(As reported in the pro-AMPTP Variety.)  IATSE has a history of siding with the studios over the writers.
My analysis:  The writers have no choice but to hang tough.  The studios understand the damage a long strike will cause everyone, but prefer to let the pressure on the writers build.  The studios are orchestrating this strike, deciding how long it will last, and they are prolonging it in the hopes of breaking the WGA completely.  The damage and bitterness this strike will leave behind (on all sides) will last for many, many years, perhaps reshaping the industry.  If the writers thought this would be anything less than a dogfight, they were mistaken.  Nevertheless, go writers.  It is going to be very, very tough, but you really have no choice.


The Thinking Writer received these two questions…

Simon from Chicago asks:

can wga writers write for independent features while the strike is on (as long as indie co is not signatory)?

David from Carlsbad asks:

I recently attended the Screenwriting Expo in L.A. and pitched several of my scripts successfully with positive feedback and requests to have my contact information – WGA Strike – Silence!

I, of course, support the strike and the WGA and would like to think that my barren e-mail is due to the freeze. How useless was pitching right before the strike and can I now assume that my face and loglines will be forever forgotten?

To answer your questions, I have consulted with a senior agent at a major agency (who prefers to remain anonymous) and the WGA Strike Rules. Before I answer, the usual disclaimer.

Nothing contained on this blog should be considered legal advice. These are just thoughts on a blog.

As for Simon’s question, whether a WGA member can write on a non-WGA production during the strike, the WGA Strike Rules preamble states:
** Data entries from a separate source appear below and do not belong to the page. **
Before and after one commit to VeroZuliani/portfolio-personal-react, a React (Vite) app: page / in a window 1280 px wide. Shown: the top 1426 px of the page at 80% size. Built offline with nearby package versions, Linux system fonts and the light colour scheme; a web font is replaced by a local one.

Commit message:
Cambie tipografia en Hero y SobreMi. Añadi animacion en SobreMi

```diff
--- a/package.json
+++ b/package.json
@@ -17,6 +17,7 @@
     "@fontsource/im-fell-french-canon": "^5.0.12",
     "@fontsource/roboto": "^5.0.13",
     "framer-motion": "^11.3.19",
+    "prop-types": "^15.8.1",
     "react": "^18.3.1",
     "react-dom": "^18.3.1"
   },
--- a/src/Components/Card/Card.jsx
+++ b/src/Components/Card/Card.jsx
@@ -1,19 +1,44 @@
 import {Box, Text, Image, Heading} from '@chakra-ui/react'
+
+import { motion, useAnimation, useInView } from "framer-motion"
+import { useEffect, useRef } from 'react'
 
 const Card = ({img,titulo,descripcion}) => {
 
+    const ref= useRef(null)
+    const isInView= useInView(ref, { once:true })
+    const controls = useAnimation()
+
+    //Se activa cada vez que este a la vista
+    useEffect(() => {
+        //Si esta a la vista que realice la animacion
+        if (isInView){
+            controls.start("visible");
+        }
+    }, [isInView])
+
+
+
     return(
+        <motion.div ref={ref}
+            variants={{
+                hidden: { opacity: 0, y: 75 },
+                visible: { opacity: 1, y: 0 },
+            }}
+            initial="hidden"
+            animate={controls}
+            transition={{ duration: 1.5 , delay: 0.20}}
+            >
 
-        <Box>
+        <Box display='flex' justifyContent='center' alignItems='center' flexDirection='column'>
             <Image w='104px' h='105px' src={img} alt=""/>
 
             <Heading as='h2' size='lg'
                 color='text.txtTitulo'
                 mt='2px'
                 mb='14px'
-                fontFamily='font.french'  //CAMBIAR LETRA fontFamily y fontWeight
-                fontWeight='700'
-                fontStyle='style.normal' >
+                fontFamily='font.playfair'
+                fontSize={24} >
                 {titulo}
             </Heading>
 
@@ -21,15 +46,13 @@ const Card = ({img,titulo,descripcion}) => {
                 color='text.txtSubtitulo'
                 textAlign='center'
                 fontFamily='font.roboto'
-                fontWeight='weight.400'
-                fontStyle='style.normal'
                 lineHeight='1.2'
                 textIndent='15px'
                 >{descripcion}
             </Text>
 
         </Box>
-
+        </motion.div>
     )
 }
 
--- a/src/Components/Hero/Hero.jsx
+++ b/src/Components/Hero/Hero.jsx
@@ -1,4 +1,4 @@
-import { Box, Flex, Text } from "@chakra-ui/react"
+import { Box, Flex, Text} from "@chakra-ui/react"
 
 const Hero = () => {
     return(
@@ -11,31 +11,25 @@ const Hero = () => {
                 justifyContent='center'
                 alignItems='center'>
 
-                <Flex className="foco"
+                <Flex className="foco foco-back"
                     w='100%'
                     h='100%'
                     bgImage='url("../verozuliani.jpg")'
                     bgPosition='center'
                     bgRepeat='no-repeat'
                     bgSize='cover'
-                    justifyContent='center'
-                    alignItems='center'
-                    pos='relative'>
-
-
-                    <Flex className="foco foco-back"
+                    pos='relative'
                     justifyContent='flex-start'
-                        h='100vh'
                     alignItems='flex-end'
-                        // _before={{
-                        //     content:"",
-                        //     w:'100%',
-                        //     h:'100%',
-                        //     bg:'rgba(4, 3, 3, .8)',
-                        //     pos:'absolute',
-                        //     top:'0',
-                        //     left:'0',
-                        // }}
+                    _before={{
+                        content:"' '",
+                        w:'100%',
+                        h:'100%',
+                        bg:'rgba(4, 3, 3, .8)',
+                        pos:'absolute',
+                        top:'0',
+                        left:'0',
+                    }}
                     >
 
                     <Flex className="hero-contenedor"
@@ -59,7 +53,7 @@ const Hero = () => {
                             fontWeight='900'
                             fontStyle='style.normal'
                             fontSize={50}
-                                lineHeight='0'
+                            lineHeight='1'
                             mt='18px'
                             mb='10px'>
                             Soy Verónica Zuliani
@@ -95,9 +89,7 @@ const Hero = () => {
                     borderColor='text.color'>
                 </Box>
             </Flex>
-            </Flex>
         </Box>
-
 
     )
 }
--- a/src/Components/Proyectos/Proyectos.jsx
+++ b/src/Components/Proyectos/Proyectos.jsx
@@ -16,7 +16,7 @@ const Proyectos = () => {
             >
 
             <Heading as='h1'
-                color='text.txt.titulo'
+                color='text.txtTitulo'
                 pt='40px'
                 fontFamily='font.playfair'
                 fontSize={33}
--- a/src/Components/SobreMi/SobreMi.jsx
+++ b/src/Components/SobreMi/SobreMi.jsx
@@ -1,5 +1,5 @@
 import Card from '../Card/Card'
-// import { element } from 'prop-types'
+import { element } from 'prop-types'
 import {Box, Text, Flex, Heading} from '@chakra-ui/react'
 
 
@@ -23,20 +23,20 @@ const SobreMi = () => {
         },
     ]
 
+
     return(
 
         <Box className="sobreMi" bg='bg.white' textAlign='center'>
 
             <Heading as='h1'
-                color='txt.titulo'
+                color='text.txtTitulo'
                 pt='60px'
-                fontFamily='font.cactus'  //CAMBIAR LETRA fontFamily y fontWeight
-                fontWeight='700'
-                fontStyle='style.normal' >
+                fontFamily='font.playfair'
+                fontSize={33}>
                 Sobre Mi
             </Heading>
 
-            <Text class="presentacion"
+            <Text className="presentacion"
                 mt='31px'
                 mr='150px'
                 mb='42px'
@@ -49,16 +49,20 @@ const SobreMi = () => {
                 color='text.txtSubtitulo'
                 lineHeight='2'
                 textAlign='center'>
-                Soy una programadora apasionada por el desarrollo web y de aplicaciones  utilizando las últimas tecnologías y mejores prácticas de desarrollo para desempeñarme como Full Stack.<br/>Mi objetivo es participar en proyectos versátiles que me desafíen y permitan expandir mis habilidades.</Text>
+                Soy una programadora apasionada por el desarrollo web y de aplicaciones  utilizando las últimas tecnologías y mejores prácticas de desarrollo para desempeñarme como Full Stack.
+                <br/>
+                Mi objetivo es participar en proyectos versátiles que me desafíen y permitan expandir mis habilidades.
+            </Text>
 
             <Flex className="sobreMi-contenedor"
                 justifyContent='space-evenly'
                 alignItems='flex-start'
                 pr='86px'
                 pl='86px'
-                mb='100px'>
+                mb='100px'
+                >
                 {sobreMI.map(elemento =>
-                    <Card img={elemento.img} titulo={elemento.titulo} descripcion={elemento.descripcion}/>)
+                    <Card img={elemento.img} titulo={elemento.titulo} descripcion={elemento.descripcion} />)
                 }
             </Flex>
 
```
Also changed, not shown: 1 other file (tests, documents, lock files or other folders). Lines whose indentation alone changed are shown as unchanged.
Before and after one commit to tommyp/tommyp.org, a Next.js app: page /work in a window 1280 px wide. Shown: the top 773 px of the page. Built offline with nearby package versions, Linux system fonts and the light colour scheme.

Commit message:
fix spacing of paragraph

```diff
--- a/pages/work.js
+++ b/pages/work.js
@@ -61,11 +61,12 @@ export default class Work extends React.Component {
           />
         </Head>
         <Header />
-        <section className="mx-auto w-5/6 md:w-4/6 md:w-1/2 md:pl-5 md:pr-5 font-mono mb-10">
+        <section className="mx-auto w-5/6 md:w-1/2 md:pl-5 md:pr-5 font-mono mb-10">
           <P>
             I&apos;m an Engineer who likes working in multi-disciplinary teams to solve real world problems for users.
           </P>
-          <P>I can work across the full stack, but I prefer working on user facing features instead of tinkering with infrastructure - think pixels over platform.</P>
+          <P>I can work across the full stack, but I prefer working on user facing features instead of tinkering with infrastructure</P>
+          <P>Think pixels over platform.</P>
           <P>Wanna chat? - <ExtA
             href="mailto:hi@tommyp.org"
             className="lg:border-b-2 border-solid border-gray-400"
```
The basic principle behind these Rules is very simple: you (and your agent or other representative on your behalf) may not pitch to or negotiate with a struck company, and you may not provide writing services, sell or option literary material to a struck company.

The important phrase is “struck company.” Presumably, small independent companies that are not WGA signatories are not “struck companies” and, therefore, the WGA Strike Rules do not prohibit you from providing services to these companies. Two caveats: (i) make sure the company is not a “struck company”, and (ii) the WGA may have other rules that limit what services a member can provide to non-signatories regardless of any strike. You do not want to violate those rules. You should check with the guild to find out. For WGA West, you can contact:

Erika Zucker
Writers Guild of America, West, Inc.
7000 West Third Street
Los Angeles, CA 90048
Telephone: (323) 782-4521

UPDATE: The WGAw has a list of “struck companies” here.
As for the second question, whether a non-WGA writer can pitch material to a WGA signatory during the strike and whether the company will follow up on previous pitches, WGA Strike Rule 13 provides as follows:
Rules Pertaining To Non Members

The Guild does not have the authority to discipline non members for strike breaking and/or scab writing. However, the Guild can and will bar that writer from future Guild membership.

This policy has been strictly enforced in the past and has resulted in convincing many would be strike breakers to refrain from seriously harming the Guild and its members during a strike. Therefore, it is important for you to report to the Guild the name of any non member whom you believe has performed any writing services for a struck company and as much information as possible about the non member’s services.
According to the agent I consulted, struck companies are not likely to follow up on pitches during the strike.  More importantly, you do not want to jeopardize your own future by pursuing writing assignments during the strike.  The best you can do is to drop your company contact a note indicating that you hope to follow up on your pitch when the strike is over.
I hope these answers are helpful.